act, one that ignores where the marijuana you are currently smoking
may have come from, and what kind of tragic violence was left in
its wake." While it is true that marijuana, and illegal drugs as a
whole, carry with them a violent subculture, the author fails to
consider the true cause of this violence; the fact that the drugs
In Friday's column "Keep God, politics separate," the author
discusses the separation of church and state and in taking a swipe
at presumably Christian politicians said this, "But if conservative
politicians are going to use the Bible to fight gay marriage, than
they should really have the guts to suggest the punishment for
homosexuality as prescribed in Leviticus: the death penalty." There
is a key problem with this statement that is a key problem with
many criticisms leveled at Christianity and the Bible.
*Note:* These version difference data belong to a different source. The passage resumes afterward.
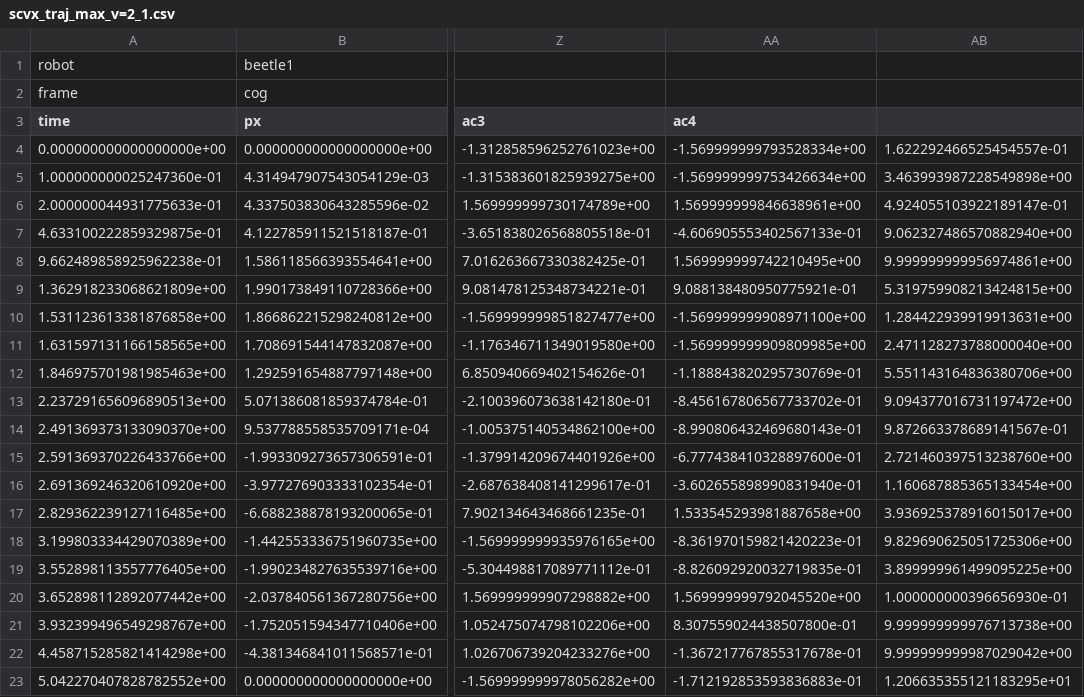
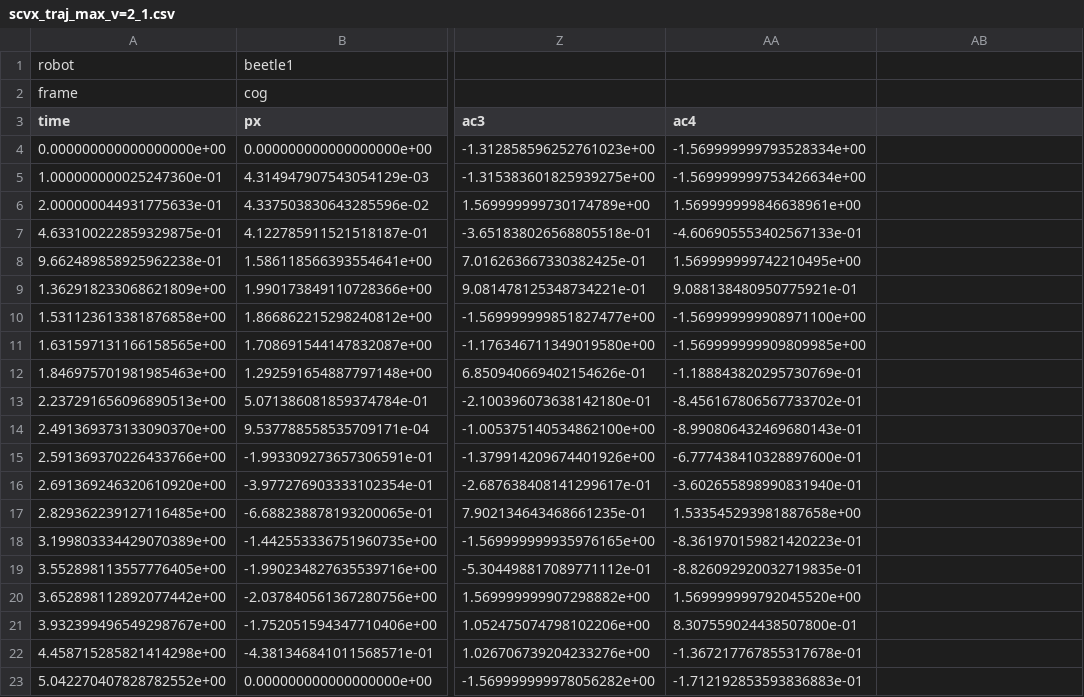
Before and after one commit to Li-Jinjie/jsk_aerial_robot_dev, a CSV file: aerial_robot_planning/scripts/tilt_qd_csv_trajs/scvx_traj_max_v=2_1.csv, drawn as a sheet; only a part is shown, gaps mark what is left out; the diff names each change by its address in the sheet, - before the commit and + after, or states it on an @@ line.

```diff
--- a/aerial_robot_planning/scripts/tilt_qd_csv_trajs/scvx_traj_max_v=2_1.csv
+++ b/aerial_robot_planning/scripts/tilt_qd_csv_trajs/scvx_traj_max_v=2_1.csv
-AB4: 1.622292466525454557e-01
+AB4: (empty)
-AB5: 3.463993987228549898e+00
+AB5: (empty)
-AB6: 4.924055103922189147e-01
+AB6: (empty)
-AB7: 9.062327486570882940e+00
+AB7: (empty)
-AB8: 9.999999999956974861e+00
+AB8: (empty)
-AB9: 5.319759908213424815e+00
+AB9: (empty)
-AB10: 1.284422939919913631e+00
+AB10: (empty)
-AB11: 2.471128273788000040e+00
+AB11: (empty)
-AB12: 5.551143164836380706e+00
+AB12: (empty)
-AB13: 9.094377016731197472e+00
+AB13: (empty)
-AB14: 9.872663378689141567e-01
+AB14: (empty)
-AB15: 2.721460397513238760e+00
+AB15: (empty)
-AB16: 1.160687885365133454e+00
+AB16: (empty)
-AB17: 3.936925378916015017e+00
+AB17: (empty)
-AB18: 9.829690625051725306e+00
+AB18: (empty)
-AB19: 3.899999961499095225e+00
+AB19: (empty)
-AB20: 1.000000000396656930e-01
+AB20: (empty)
-AB21: 9.999999999976713738e+00
+AB21: (empty)
-AB22: 9.999999999987029042e+00
+AB22: (empty)
-AB23: 1.206635355121183295e+01
+AB23: (empty)
```
Also changed, not shown: aerial_robot_planning/scripts/tilt_qd_csv_trajs/scvx_traj_max_v=1_1.csv, aerial_robot_planning/scripts/tilt_qd_csv_trajs/scvx_traj_max_v=2_2.csv, 5 other files.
That is that
it brings up Leviticus in an irrelevant context.
Many organizations show up to help after a natural disaster has
struck, especially when a disaster hits a poverty-stricken nation.
However, there are a slew of other people that bring attention to
these places long before the world takes notice in the event of a
catastrophe. The non-profit organization, Heifer International,
helps communities in Third World countries who want to improve
their standards of living by providing them with livestock, such as
goats, chickens, feed and training to make them self reliant. The
Heifer field offices are available to help these communities along